=== AVAILABLE DATA ===
*****

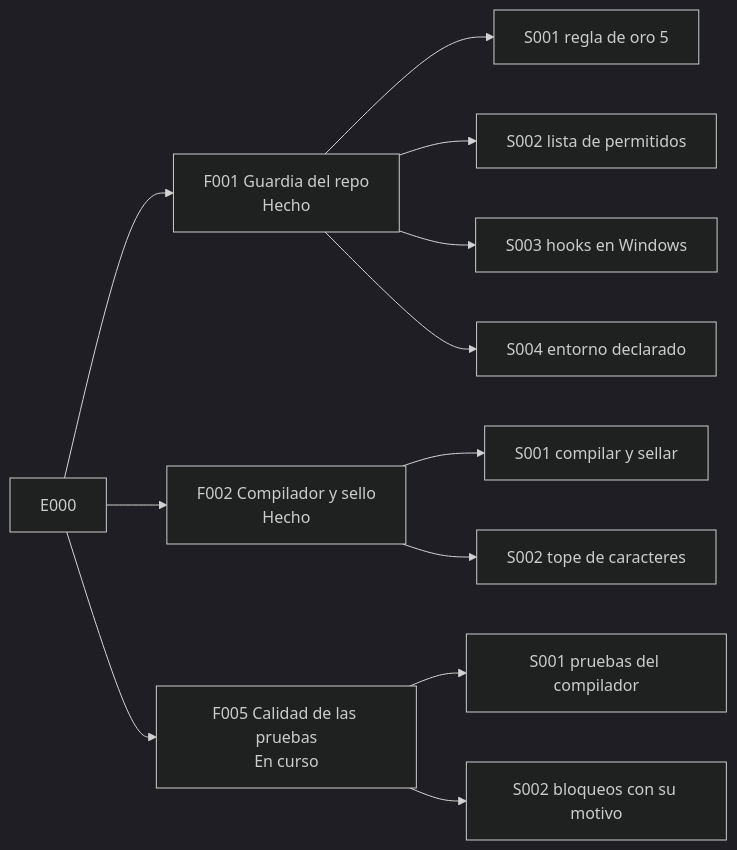
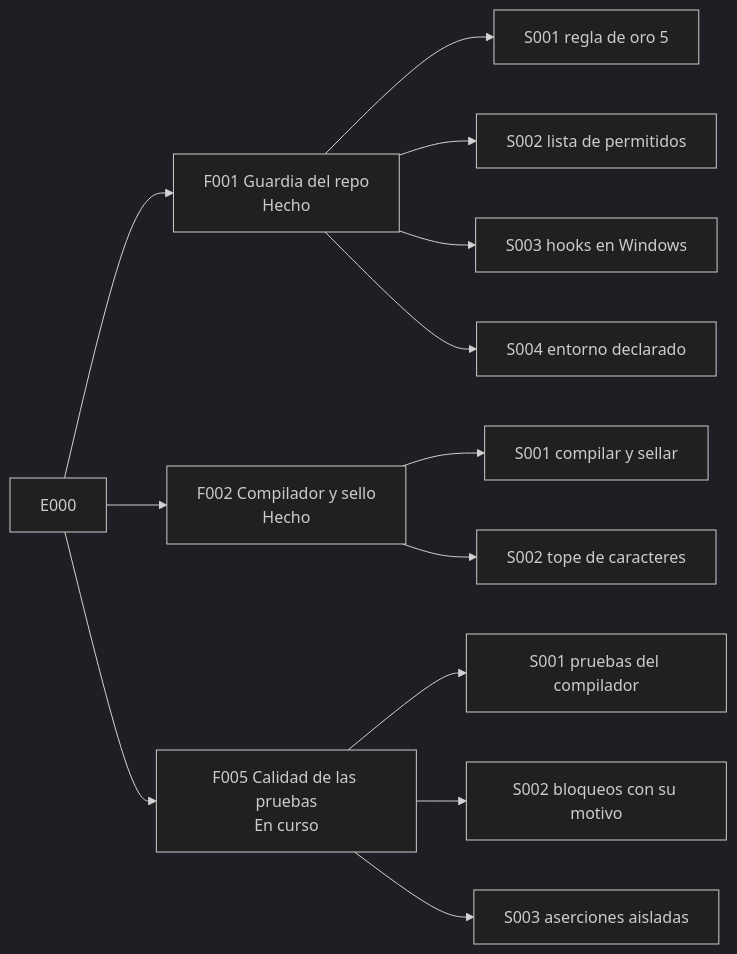
Before and after one commit to jliberal-aquas/aquas-central-harness-government: the second of 2 diagrams in docs/E000/README.md, drawn with Mermaid (dark theme). The commit also changed 11 other files, not shown here.

````diff
--- a/docs/E000/README.md
+++ b/docs/E000/README.md
@@ -94,14 +94,15 @@
 ```mermaid
 flowchart LR
     E["E000"] --> F1["F001 Guardia del repo<br/>Hecho"]
     F1 --> S1["S001 regla de oro 5"]
     F1 --> S2["S002 lista de permitidos"]
     F1 --> S3["S003 hooks en Windows"]
     F1 --> S4["S004 entorno declarado"]
     E --> F2["F002 Compilador y sello<br/>Hecho"]
     F2 --> T1["S001 compilar y sellar"]
     F2 --> T2["S002 tope de caracteres"]
     E --> F5["F005 Calidad de las pruebas<br/>En curso"]
     F5 --> U1["S001 pruebas del compilador"]
     F5 --> U2["S002 bloqueos con su motivo"]
+    F5 --> U3["S003 aserciones aisladas"]
 ```
````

*****

=== DESCRIPTION OF THE TASK ===
In the answer, restate word for word each line from the one with "bloqueos con su" through the end of the material above.

=== TASK OUTPUT ===
     F5 --> U2["S002 bloqueos con su motivo"]
+    F5 --> U3["S003 aserciones aisladas"]
 ```
````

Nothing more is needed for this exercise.